It is perhaps fate that “Unbreakable Kimmy Schmidt” made its premiered on Netflix less than a month after the finale of the beloved “Parks and Recreation,” because Kimmy Schmidt is here to fill the Leslie Knope-sized hole in your heart.
“Unbreakable Kimmy Schmidt” follows the adventures of the titular heroine, a young woman who was held captive in an underground bunker for 15 years by the megalomaniac leader of a post-apocalyptic cult. Upon being rescued and discovering that the world has most certainly not ended, Kimmy, played by Ellie Kemper of “The Office,” decides to make a new life for herself in New York City.
The grim setup is an unlikely premise for a comedy, but it works because the show does not avoid this grimness. Kimmy constantly struggles with leaving behind her traumatic past and forging a new identity outside of the cult.
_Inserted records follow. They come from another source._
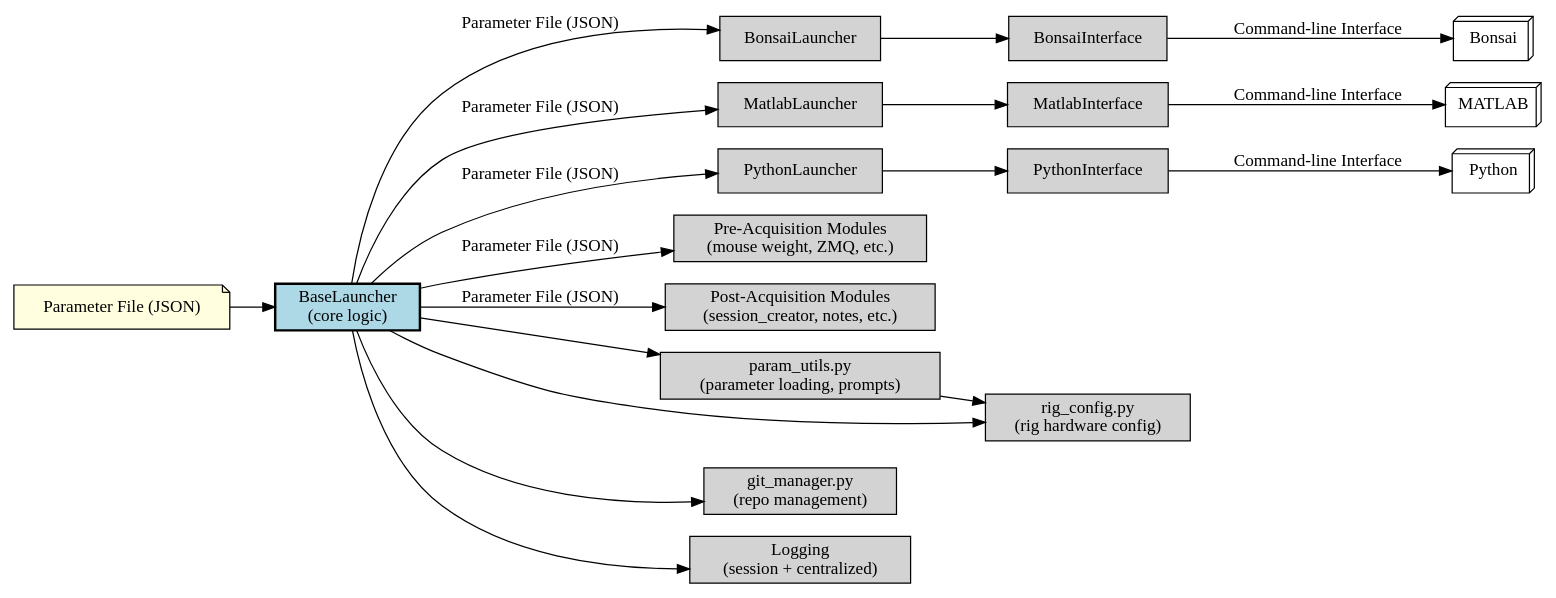
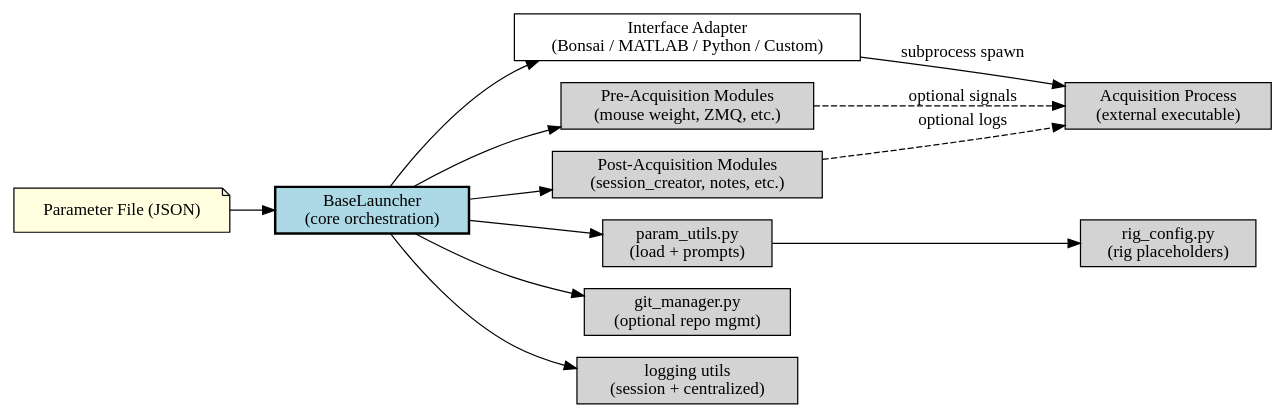
Before and after one commit to AllenNeuralDynamics/openscope-experimental-launcher: the second of 2 diagrams in docs/source/architecture.rst, drawn with Graphviz. The commit also changed other lines of this file and 8 other files, not shown here.

```diff
--- a/docs/source/architecture.rst
+++ b/docs/source/architecture.rst
@@ -40,54 +40,37 @@
 .. graphviz::
 
    digraph launcher_architecture {
        rankdir=LR;
        node [shape=box, style=filled, fillcolor=lightgray];
 
-       # Parameter flow
+       # Core entities
        ParamFile [label="Parameter File (JSON)", shape=note, fillcolor=lightyellow];
-       BaseLauncher [label="BaseLauncher\n(core logic)", fillcolor=lightblue, style="filled,bold"];
-       BonsaiLauncher [label="BonsaiLauncher"];
-       MatlabLauncher [label="MatlabLauncher"];
-       PythonLauncher [label="PythonLauncher"];
+       BaseLauncher [label="BaseLauncher\n(core orchestration)", fillcolor=lightblue, style="filled,bold"];
+       InterfaceAdapter [label="Interface Adapter\n(Bonsai / MATLAB / Python / Custom)", fillcolor=white, style="filled"];
        PreModules [label="Pre-Acquisition Modules\n(mouse weight, ZMQ, etc.)"];
        PostModules [label="Post-Acquisition Modules\n(session_creator, notes, etc.)"];
+       AcquisitionProc [label="Acquisition Process\n(external executable)"];
 
-       # Interfaces and software
-       BonsaiInterface [label="BonsaiInterface"];
-       MatlabInterface [label="MatlabInterface"];
-       PythonInterface [label="PythonInterface"];
-       Bonsai [label="Bonsai", shape=box3d, fillcolor=white];
-       Matlab [label="MATLAB", shape=box3d, fillcolor=white];
-       Python [label="Python", shape=box3d, fillcolor=white];
+       # Utilities
+       ParamUtils [label="param_utils.py\n(load + prompts)"];
+       RigConfig [label="rig_config.py\n(rig placeholders)"];
+       GitManager [label="git_manager.py\n(optional repo mgmt)"];
+       Logging [label="logging utils\n(session + centralized)"];
 
-       # Core utilities
-       ParamUtils [label="param_utils.py\n(parameter loading, prompts)"];
-       RigConfig [label="rig_config.py\n(rig hardware config)"];
-       GitManager [label="git_manager.py\n(repo management)"];
-       Logging [label="Logging\n(session + centralized)"];
-
-       # Parameter flow
+       # Relationships
        ParamFile -> BaseLauncher;
-       BaseLauncher -> BonsaiLauncher [label="Parameter File (JSON)"];
-       BaseLauncher -> MatlabLauncher [label="Parameter File (JSON)"];
-       BaseLauncher -> PythonLauncher [label="Parameter File (JSON)"];
-       BaseLauncher -> PreModules [label="Parameter File (JSON)"];
-       BaseLauncher -> PostModules [label="Parameter File (JSON)"];
-       BonsaiLauncher -> BonsaiInterface ;
-       MatlabLauncher -> MatlabInterface ;
-       PythonLauncher -> PythonInterface ;
-       BonsaiInterface -> Bonsai [label="Command-line Interface"];
-       MatlabInterface -> Matlab [label="Command-line Interface"];
-       PythonInterface -> Python [label="Command-line Interface"];
-
-       # Core logic relationships
        BaseLauncher -> ParamUtils;
-       BaseLauncher -> RigConfig;
+       ParamUtils -> RigConfig;
+       BaseLauncher -> PreModules;
+       BaseLauncher -> InterfaceAdapter;
+       InterfaceAdapter -> AcquisitionProc [label="subprocess spawn"];
+       BaseLauncher -> PostModules;
        BaseLauncher -> GitManager;
        BaseLauncher -> Logging;
-       ParamUtils -> RigConfig;
+       PreModules -> AcquisitionProc [style=dashed, label="optional signals"];
+       PostModules -> AcquisitionProc [style=dashed, label="optional logs"];
 
-       # Pre and post modules do not talk to each other
+       # Pre and post remain independent
        PreModules [group=pre];
        PostModules [group=post];
    }
```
In fact, it is in these moments of personal crisis that Kimmy shines the brightest. Spurred on by the belief that the worst event of her life has already happened, Kimmy takes on the challenges of living in New York City with an optimism that gives Knope a run for her money.
Seen through the eyes of Kimmy, the city is an explosion of color and an arena of unlimited opportunity. The first season sees Kimmy get a job, go on a date and enroll in GED classes, all of which naturally go awry at one point or another. Through it all, Kimmy’s spirit truly proves unbreakable — and infectious, at that.
Come to the show for Kimmy, but stay for the equally wonderful cast of supporting characters. Jacqueline Voorhees, played by Jane Krakowski of “30 Rock,” is a Manhattan socialite, Kimmy’s boss and caricature of all the worst things about the ultra-rich: she has a refrigerator devoted to bottled water and runs a charity where she donates her old monogrammed towels to poor people with the same initials as her.
But it turns out that Jacqueline is not so different from Kimmy after all. With a mysterious past and a struggle to define herself apart from her cheating husband, Jacqueline’s journey is parallel to Kimmy’s, which creates a far more complex character than expected. The bond formed by the two is an awesome testament to the importance of friendship and identity for women in the 21st century.
The star attraction, at least in his own eyes, is Titus Andromedon, Kimmy’s roommate and the requisite sassy gay black friend. Stereotypical as that may be, Titus is one of the funniest sitcom characters in recent history. Played by Tituss Burgess, he is a struggling stage actor whose single goal in life is to become wildly famous. In pursuit of this goal, he embarks on endeavors such as creating a one-man revival of “The Lion King,” taking a job as a werewolf in a theme restaurant, and attempting to create a viral video. In regards to the latter, you will never be able to think about pinot noir again without singing about Roseanne Barr and caviar.
As with Kimmy and Jacqueline, Titus has a surprising complexity as he comments on social issues. The show attempts to use humor to highlight darker issues. Titus pines that he is treated with less suspicion when fully dressed as a werewolf than he is as a typical black man walking down a New York street. He only half-jokes that he wouldn’t know whether to check off “black” or “gay” on a hate-crime form.
Of course, none of this would work if “Unbreakable Kimmy Schmidt” wasn’t as hilarious as it is. Head writers Tina Fey and Robert Carlock flood the script with jokes and asides, many of which revolve around Kimmy’s lack of knowledge of 2015, which she can’t stop calling “the future.” She proudly shows off her first selfie saying “hash brown, no filter.” Topping off the show is several cameos that are too great to spoil, but they continue to add to the fun.
With a vibrant heroine, a humor all its own and an insanely catchy theme song, “Unbreakable Kimmy Schmidt” is a total delight. The best part? All 13 episodes are available to binge-watch right now. So clear your schedule and get ready to meet your new best friend.